The Chicago Tribune reported Governor Pat Quinn recently signed a bill banning the death penalty in Illinois and converting the sentences of 15 death row convicts to life without parole. He signed the measure during a private ceremony held in his office in Capitol Hill and said it was "the right, just thing to abolish the death penalty."
"Since our experience has shown that there is no way to design a perfect death penalty system, free from the numerous flaws that can lead to wrongful convictions or discriminatory treatment, I have concluded that the proper course of action is to abolish it," Quinn wrote when signing the statement. "With our broken system, we cannot ensure justice is achieved in every case."
The governor said this was the same reason he chose to alter the sentences of those on death row to life imprisonment. “For me, this was a difficult decision, quite literally the choice between life and death,” said Governor Quinn.
The new death penalty ban is expected to take effect on July 1.
The legislation has come almost 11 years after the previous governor, George Ryan, announced a moratorium on any further executions since the reinstatement of capital punishment in 1977. Thirteen inmates who faced death were cleared at the time, and Ryan had also cited an investigation held by the Tribune that evaluated almost 300 death penalty cases in Illinois.
The newspaper’s research revealed error, ineffectiveness, and prejudice often undermined and demoralized many of the capital cases.
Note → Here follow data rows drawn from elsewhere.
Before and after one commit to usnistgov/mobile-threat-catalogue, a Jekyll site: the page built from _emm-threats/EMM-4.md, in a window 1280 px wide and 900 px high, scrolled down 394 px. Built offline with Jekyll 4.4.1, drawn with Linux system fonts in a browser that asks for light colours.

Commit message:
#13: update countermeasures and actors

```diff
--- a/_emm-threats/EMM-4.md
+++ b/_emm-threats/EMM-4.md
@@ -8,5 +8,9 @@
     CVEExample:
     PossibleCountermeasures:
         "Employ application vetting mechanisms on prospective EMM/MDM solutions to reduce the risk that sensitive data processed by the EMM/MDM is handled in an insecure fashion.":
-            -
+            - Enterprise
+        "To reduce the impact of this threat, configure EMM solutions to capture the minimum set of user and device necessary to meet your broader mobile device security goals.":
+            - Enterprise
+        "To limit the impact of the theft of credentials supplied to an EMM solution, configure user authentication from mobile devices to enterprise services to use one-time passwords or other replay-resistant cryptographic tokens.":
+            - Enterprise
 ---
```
For more general information regarding the death penalty in Chicago, visit the Related Resources links below.